The power requirement is just 50hp per metre for Claydon Hybrid drills, so output is much higher and fuel use is dramatically lower. On the Claydon farms we use a 300hp tractor to pull our 6m Claydon Hybrid drill, and because of the very high work-rate the tractor clocks up less than 100 hours per year to establish our 850 acres of crops, which gives us time to do a lot of contract drilling.
Should the ground be prepared, using a rake or very shallow cultivator?
This depends on soil condition and seasonal conditions. The Claydon Straw harrow can produce a shallow micro tilth up to 30mm deep which destroys slugs and slug eggs and encourages volunteers and weeds to chit, controlling them effectively.

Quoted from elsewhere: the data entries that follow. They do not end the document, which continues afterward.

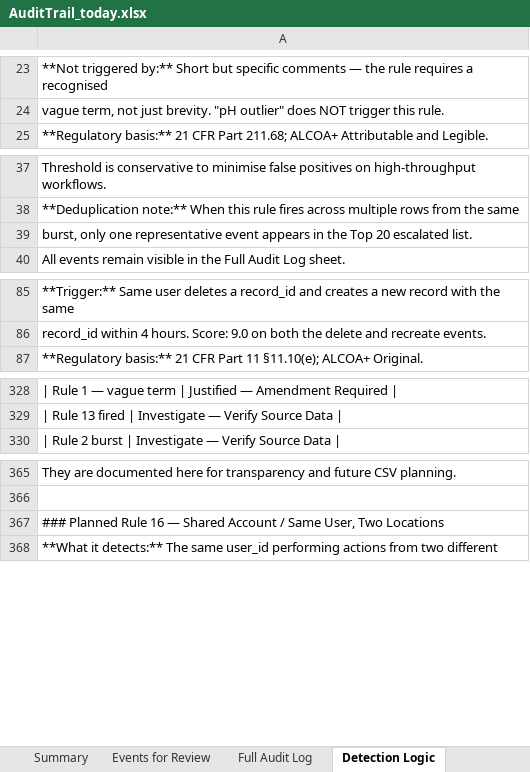
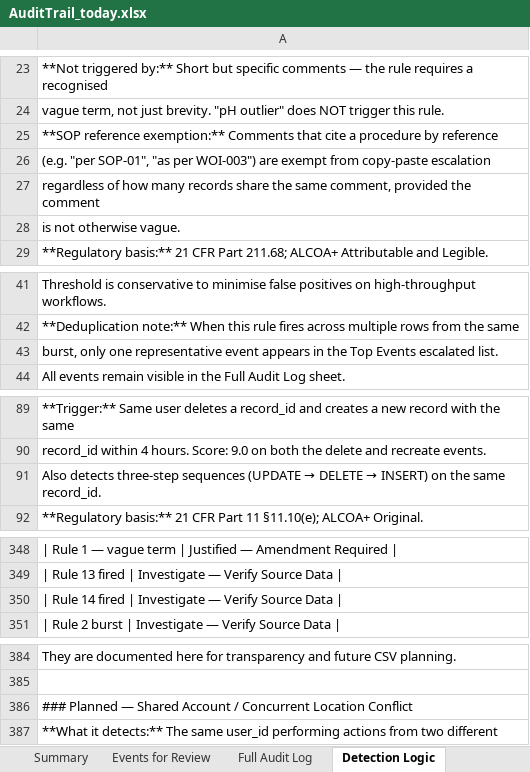
Before and after one commit to shanramani/Traceability-Architect, an Excel workbook: AuditTrail_today.xlsx, sheet Detection Logic, drawn as a sheet; only a part is shown, gaps mark what is left out; values as stored, in another font and other column widths than the file's, no cell formats; addresses are those after the commit; the diff covers the shown part only; the diff names each change by its address in the sheet, - before the commit and + after, or states it on an @@ line.

```diff
--- a/AuditTrail_today.xlsx (sheet Detection Logic)
+++ b/AuditTrail_today.xlsx (sheet Detection Logic)
+row 25: **SOP reference exemption:** Comments that cite a procedure by reference
+row 26: (e.g. "per SOP-01", "as per WOI-003") are exempt from copy-paste escalation
+row 27: regardless of how many records share the same comment, provided the comment
+row 28: is not otherwise vague.
-A43: …the Top 20 escalated list.
+A43: …the Top Events escalated list.
+row 91: Also detects three-step sequences (UPDATE → DELETE → INSERT) on the same record_id.
+row 350: | Rule 14 fired | Investigate — Verify Source Data
-A386: ### Planned Rule 16 — Shared Account / Same User, Two Locations
+A386: ### Planned — Shared Account / Concurrent Location Conflict
```
Also changed, not shown: 25 added rows, 13 removed rows, 12 moved rows and 29 edited cells elsewhere in this sheet, sheet Events for Review, sheet Summary, cell formats.
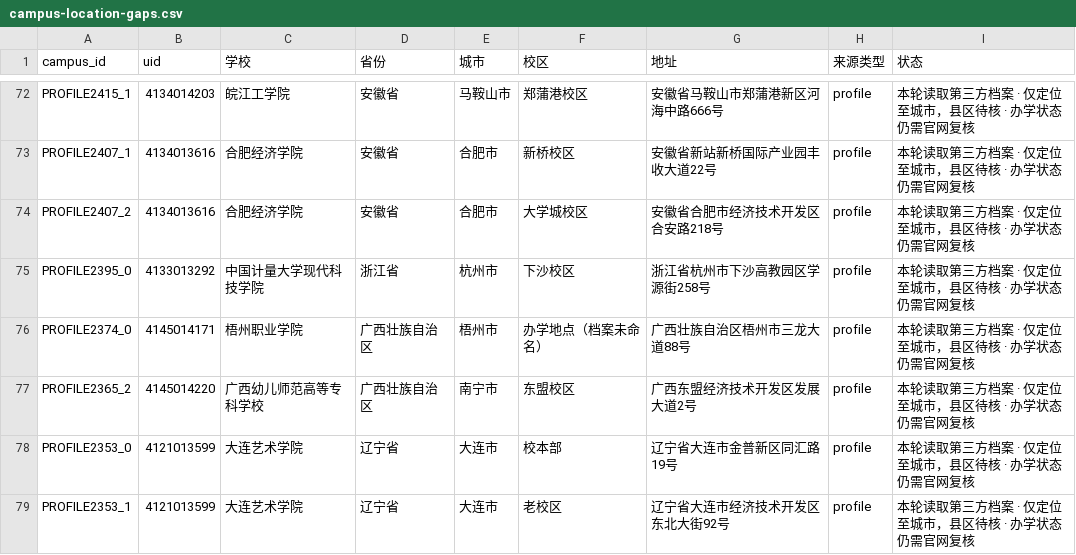
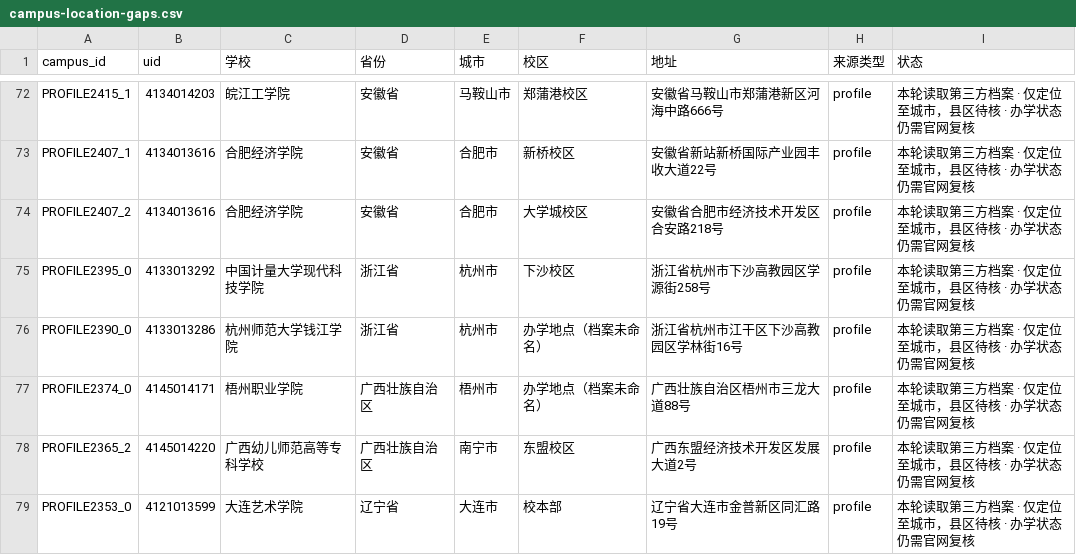
Before and after one commit to ProfessorZhi/china-university-atlas, a CSV file: reports/campus-location-gaps.csv, drawn as a sheet; only a part is shown, gaps mark what is left out; the shorter side is filled out with more unchanged rows.

```diff
--- a/reports/campus-location-gaps.csv
+++ b/reports/campus-location-gaps.csv
@@ -75,2 +75,3 @@ PROFILE2407_2,4134013616,合肥经济学院,安徽省,合肥市,大学城校区,
 PROFILE2395_0,4133013292,中国计量大学现代科技学院,浙江省,杭州市,下沙校区,浙江省杭州市下沙高教园区学源街258号,profile,本轮读取第三方档案 · 仅定位至城市，县区待核 · 办学状态仍需官网复核
+PROFILE2390_0,4133013286,杭州师范大学钱江学院,浙江省,杭州市,办学地点（档案未命名）,浙江省杭州市江干区下沙高教园区学林街16号,profile,本轮读取第三方档案 · 仅定位至城市，县区待核 · 办学状态仍需官网复核
 PROFILE2374_0,4145014171,梧州职业学院,广西壮族自治区,梧州市,办学地点（档案未命名）,广西壮族自治区梧州市三龙大道88号,profile,本轮读取第三方档案 · 仅定位至城市，县区待核 · 办学状态仍需官网复核
```
Also changed, not shown: reports/city-only-schools.csv, reports/province-coverage.csv, 9 other files.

This micro tilth is usually more than adequate to cover the seed, and creates a warm, humid environment around it to encourage rapid crop establishment.
The Opti-Till® System does just enough to make direct drilling work without the need to subsoil, as with a low-disturbance drill system, or to correct damage from the sedimentation of over-worked soils where min-till or plough-based establishment is used. Doing just enough cultivation at the point of drilling retains the soil structure, provides the crop with the ideal growing environment and gives it the strongest possible start. This allows the soil to start improving and the sooner this process begins the more quickly it will do so.
Should the field be rolled or does the drills press wheel consolidate the seed bed enough?
Using press wheels on the drill or rolling separately immediately after drilling, particularly on heavy soils which are wet, pushes the air out of the soil and can cause the particles to stick together. We therefore recommend letting the soil ‘haze over’ for 24-48 hours after drilling and then rolling or harrowing. This approach delivers perfect results.
With a large amount of plant residue, does this not provide a breeding ground for plant diseases?
No. When soil is biologically healthy and you have created a high worm population and high level of worm activity these issues diminish greatly, as the worms quickly take surface material down into the soil to use as their own food source. Since using the Opti-Till® System on the Claydon farms we have seen much lower levels of plant diseases than on farms which still plough due to the much higher levels of soil biological activity.
What is the future of Strip-Till if glyphosate is banned? Are there any practical mechanical weed control methods?
The loss of glyphosate would make life difficult for any farming operation. The Claydon Opti-Till System has a clear advantage as weeds and volunteers can be managed mechanically using the Straw Harrow or TerraStar, reducing the reliance on glyphosate. This is more environmentally beneficial, and cheaper than using multiple applications of glyphosate between crops.
We also use the Claydon TerraBlade inter-row hoe, which is a very low-cost, mechanical method of controlling weeds in combinable, band-sown crops. It is an additional weapon in our weed control armoury at a time when the efficacy of some herbicides is decreasing and their cost increasing.